I have been reading articles from several "reputable" sources about yams & sweet potatoes. The problem is they contradict each other as to how to tell them apart. Folk wisdom says orange flesh is yam, white or cream flesh is sweet potato. Can you please define what the actual tubers look like so I know what I am buying? Which has the more acceptable nutrition for diabetics?
Yams and sweet potatoes are commonly confused with each other in the United States; this is because most grocery stores label orange variety of sweet potatoes as yams to distinguish them from the white variety. I believe that in most stores we are purchasing sweet potatoes even if they are labeled as yams. Yams are harder to find and you may have to go to an international grocery store to purchase them. Botanically yams are in a different group than sweet potatoes.

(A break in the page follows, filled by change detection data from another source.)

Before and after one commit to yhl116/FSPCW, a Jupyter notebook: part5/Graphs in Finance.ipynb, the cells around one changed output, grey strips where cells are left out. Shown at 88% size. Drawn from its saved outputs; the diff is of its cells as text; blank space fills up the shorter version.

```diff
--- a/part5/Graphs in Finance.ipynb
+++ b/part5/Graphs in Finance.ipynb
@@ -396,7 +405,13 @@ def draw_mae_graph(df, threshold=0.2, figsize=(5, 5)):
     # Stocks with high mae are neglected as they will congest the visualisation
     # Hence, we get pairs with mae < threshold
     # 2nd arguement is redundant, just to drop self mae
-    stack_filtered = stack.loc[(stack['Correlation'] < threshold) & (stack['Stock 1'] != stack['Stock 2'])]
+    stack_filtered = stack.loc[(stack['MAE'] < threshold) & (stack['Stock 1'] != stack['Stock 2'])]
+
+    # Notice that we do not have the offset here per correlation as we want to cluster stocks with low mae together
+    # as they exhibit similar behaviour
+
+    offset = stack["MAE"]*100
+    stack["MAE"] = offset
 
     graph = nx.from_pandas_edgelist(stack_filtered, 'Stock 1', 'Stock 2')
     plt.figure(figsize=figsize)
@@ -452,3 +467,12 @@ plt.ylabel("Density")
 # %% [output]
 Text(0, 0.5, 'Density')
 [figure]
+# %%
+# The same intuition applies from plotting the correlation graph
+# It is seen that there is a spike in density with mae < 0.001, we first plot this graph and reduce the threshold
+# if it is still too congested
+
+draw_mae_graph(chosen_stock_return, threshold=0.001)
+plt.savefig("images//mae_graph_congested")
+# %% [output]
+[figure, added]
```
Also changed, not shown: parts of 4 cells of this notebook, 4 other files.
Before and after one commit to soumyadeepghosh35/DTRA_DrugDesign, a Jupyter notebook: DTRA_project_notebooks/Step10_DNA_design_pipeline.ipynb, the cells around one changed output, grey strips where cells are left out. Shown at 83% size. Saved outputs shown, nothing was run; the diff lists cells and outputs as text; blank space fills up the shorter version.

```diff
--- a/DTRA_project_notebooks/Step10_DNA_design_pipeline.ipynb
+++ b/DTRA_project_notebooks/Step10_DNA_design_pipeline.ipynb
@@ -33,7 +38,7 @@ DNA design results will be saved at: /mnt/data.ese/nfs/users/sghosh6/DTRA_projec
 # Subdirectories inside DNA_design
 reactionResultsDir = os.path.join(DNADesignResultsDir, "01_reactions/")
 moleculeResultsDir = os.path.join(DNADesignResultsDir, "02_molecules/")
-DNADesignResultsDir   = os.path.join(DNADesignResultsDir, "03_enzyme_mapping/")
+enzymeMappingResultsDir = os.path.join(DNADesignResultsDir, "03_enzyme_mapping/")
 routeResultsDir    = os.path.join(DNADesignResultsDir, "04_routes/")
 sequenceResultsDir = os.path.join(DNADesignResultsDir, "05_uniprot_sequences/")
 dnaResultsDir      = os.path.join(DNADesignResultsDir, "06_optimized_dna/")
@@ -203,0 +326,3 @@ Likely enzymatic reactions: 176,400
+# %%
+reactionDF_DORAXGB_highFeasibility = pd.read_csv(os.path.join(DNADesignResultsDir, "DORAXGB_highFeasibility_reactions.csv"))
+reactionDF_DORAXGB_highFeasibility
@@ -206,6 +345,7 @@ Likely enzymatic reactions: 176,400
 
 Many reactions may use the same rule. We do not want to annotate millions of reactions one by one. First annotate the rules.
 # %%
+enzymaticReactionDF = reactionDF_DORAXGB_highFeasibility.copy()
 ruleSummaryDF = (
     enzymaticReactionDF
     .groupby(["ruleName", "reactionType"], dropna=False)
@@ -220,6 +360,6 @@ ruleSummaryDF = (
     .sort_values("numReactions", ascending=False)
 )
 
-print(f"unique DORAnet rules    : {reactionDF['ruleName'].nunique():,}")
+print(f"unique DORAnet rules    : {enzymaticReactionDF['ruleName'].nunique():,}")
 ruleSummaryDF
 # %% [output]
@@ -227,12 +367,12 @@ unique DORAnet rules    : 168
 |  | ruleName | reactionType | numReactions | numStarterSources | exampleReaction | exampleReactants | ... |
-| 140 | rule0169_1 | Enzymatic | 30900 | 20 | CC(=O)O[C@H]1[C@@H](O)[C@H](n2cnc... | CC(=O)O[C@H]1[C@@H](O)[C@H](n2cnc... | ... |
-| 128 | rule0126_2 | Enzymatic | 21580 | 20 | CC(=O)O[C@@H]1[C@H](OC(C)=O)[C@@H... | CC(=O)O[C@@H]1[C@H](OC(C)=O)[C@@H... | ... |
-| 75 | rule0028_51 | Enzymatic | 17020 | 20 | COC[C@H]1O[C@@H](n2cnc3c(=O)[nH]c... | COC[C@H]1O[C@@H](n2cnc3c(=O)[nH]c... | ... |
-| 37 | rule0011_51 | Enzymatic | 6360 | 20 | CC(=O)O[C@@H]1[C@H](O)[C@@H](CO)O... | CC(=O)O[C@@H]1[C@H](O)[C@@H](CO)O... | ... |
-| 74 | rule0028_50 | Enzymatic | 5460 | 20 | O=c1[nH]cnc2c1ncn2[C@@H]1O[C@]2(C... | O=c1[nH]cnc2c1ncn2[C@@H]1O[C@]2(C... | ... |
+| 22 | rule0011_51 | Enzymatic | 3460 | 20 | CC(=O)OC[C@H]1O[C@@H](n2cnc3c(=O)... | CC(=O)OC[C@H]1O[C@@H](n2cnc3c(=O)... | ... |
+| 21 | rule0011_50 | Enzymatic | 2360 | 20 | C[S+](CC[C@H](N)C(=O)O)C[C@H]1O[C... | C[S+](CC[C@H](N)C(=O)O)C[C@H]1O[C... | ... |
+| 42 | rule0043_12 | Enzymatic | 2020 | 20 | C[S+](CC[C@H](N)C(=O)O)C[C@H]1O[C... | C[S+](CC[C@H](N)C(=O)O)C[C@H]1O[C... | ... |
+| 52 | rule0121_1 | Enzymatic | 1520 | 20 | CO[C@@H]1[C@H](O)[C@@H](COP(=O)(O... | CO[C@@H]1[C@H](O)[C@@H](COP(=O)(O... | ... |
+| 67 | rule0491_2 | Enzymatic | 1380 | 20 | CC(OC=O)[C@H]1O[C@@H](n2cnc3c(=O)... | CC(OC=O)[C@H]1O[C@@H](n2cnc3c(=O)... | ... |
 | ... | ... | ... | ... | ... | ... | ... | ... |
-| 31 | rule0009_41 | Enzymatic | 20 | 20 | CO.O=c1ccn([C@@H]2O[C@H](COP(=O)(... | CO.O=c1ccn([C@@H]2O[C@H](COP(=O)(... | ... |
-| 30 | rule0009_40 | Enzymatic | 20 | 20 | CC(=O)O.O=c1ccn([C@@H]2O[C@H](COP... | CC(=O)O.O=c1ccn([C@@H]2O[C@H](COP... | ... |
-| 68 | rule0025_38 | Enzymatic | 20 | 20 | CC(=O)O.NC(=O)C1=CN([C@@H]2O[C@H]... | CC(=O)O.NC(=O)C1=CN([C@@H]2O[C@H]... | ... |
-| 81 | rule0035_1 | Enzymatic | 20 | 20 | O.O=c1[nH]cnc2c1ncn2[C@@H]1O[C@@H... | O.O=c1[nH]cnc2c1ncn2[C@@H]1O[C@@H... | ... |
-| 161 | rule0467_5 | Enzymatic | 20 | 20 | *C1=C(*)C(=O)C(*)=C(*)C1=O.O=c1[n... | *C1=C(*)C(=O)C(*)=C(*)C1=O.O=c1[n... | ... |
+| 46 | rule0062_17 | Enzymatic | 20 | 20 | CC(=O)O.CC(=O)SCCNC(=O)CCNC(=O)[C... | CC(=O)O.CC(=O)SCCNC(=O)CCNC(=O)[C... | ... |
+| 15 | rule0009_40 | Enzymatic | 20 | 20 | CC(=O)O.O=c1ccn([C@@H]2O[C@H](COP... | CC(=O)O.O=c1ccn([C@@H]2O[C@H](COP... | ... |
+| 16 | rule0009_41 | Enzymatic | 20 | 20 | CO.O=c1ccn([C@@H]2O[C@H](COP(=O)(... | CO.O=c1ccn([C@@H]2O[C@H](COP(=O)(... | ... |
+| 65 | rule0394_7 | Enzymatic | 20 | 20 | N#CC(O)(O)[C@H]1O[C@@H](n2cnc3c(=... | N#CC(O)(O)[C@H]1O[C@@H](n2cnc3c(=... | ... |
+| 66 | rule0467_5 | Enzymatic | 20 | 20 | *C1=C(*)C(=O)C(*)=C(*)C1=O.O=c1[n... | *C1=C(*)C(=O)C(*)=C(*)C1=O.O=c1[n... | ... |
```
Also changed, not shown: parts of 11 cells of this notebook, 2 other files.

Compared to sweet potatoes, yams are starchier and drier.
Assuming that you are probably eating sweet potatoes, if cooked without added ingredients, nutritionally they are high in carbohydrate, fat and cholesterol free, low sodium, very rich in Vitamin A and high in Vitamin C and contain fiber. Estimated nutrient content for one cup cooked is approximately 40 grams Carbohydrate and provides over 700% of daily Vitamin A.
I didn't find specific nutritional data on white versus orange sweet potatoes varieties but based on color I would assume that the deeper colored varieties would have more vitamins/antioxidants as this holds true for other foods.
For diabetes you will need to consider the carbohydrate content and how that fits with your individual meal plan and goals for diabetes.